- **WHAT THE TASK REQUIRES**
Check every line of the entries below for the word "table", and copy the ones that have it.

___ RECORDS PROVIDED

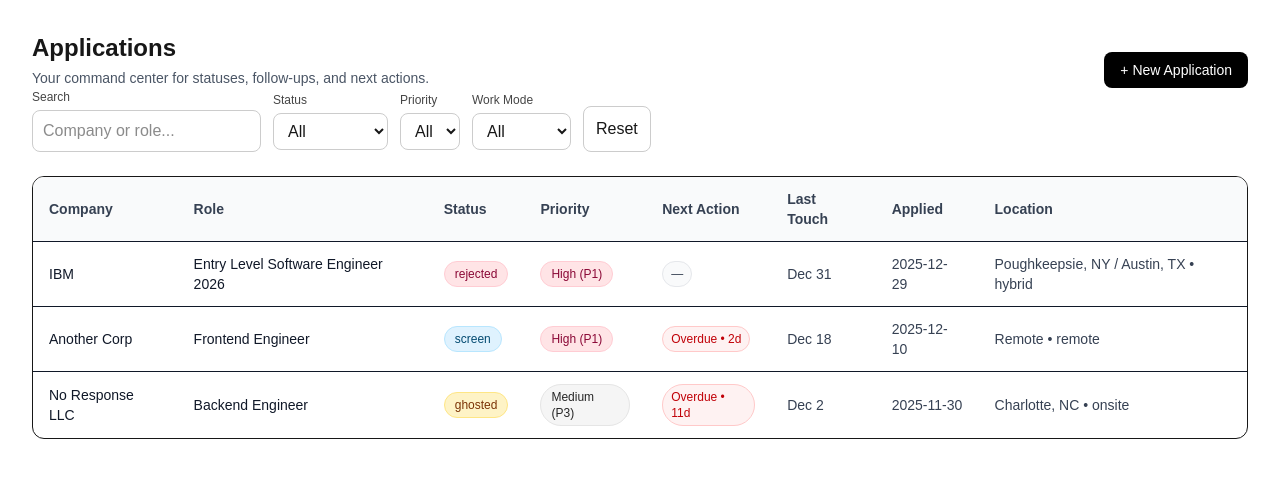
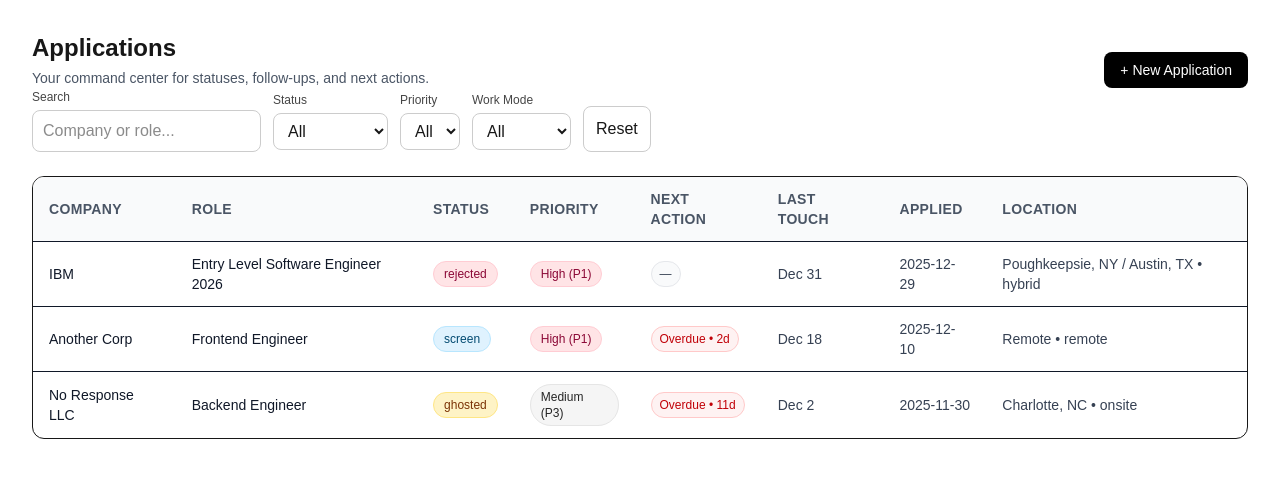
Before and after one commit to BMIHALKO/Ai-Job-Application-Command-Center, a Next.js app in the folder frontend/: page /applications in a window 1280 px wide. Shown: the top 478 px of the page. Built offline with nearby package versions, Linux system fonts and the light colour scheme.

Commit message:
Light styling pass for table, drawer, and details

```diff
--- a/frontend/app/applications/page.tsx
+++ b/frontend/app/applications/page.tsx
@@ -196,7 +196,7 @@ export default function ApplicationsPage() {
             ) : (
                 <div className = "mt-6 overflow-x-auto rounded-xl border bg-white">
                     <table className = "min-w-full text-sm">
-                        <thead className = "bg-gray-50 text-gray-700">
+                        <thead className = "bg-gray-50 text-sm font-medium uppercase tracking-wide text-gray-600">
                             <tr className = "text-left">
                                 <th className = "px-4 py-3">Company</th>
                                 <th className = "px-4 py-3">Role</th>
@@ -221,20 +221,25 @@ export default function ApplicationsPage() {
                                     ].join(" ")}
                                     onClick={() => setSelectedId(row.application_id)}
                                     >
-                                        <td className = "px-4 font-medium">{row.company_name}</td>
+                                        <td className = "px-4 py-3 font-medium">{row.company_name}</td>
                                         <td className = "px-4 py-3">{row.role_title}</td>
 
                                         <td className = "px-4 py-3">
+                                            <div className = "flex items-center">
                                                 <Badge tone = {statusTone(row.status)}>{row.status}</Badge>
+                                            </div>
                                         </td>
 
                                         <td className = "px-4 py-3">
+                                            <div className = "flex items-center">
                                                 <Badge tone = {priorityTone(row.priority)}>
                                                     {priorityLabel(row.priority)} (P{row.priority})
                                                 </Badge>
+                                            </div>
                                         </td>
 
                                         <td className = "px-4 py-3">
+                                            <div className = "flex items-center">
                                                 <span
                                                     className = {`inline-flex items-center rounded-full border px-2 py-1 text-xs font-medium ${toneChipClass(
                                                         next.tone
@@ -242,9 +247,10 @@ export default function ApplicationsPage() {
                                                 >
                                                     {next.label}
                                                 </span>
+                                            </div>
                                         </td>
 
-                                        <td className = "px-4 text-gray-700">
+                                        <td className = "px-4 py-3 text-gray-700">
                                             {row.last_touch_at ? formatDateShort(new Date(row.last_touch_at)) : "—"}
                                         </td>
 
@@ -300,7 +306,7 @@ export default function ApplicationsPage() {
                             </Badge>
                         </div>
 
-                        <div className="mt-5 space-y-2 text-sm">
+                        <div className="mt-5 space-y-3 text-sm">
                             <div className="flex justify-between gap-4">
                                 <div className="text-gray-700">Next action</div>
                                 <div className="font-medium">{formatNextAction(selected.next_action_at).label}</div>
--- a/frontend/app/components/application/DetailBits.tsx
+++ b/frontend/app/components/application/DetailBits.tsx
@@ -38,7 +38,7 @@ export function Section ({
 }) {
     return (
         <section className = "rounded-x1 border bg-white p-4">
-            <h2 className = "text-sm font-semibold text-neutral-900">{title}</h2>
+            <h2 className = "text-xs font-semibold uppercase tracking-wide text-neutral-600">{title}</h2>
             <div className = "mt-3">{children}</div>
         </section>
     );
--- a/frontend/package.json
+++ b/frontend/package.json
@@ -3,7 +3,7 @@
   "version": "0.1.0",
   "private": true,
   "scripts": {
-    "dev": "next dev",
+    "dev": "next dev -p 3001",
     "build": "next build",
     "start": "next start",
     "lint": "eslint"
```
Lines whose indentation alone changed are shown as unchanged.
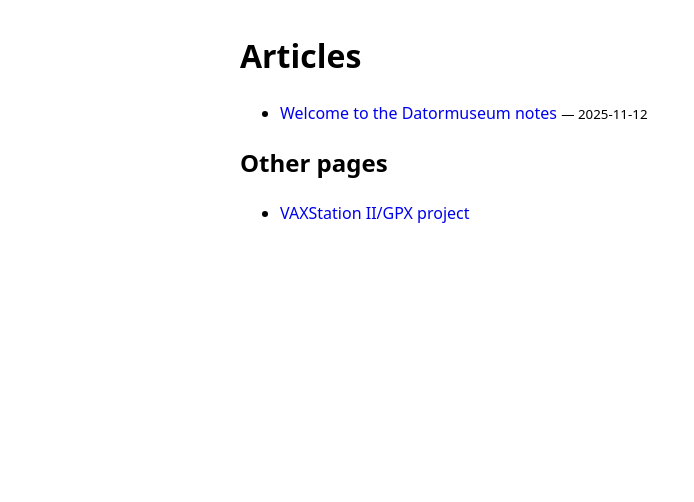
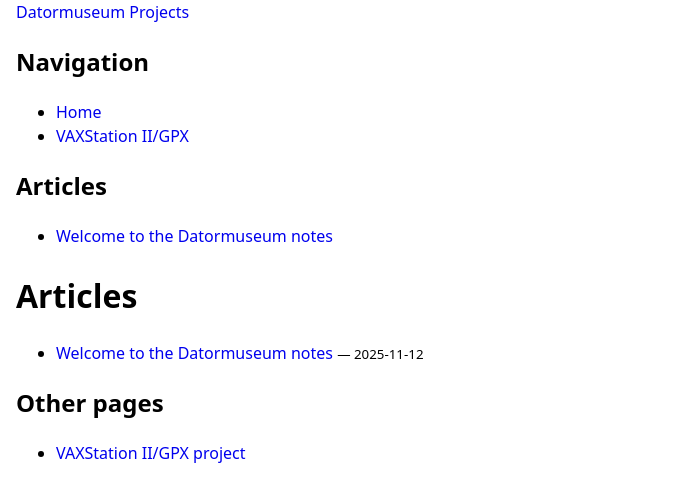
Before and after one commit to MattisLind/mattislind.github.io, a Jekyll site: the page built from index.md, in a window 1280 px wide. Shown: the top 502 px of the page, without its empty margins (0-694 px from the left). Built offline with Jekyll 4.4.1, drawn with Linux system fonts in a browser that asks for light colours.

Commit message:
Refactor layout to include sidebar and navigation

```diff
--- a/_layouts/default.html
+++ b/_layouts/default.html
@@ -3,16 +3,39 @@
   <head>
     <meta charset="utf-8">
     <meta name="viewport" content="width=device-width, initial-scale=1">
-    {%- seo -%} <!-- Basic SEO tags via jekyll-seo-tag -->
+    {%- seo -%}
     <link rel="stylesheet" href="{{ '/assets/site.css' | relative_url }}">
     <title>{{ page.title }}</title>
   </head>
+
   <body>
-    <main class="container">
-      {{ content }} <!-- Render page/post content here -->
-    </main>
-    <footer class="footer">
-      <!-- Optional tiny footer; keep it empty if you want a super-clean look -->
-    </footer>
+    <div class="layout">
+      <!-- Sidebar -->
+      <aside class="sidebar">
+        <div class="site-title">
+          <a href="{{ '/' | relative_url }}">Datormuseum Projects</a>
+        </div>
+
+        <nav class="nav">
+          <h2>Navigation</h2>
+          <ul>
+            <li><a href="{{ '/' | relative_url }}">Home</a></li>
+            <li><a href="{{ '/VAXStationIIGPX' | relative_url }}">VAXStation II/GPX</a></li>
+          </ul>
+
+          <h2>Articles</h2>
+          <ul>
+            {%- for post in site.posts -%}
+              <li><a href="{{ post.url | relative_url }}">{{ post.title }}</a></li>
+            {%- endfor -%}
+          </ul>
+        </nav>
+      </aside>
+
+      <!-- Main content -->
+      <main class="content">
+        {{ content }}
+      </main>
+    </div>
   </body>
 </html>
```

______

- **ANSWER**
Light styling pass for table, drawer, and details
                     <table className = "min-w-full text-sm">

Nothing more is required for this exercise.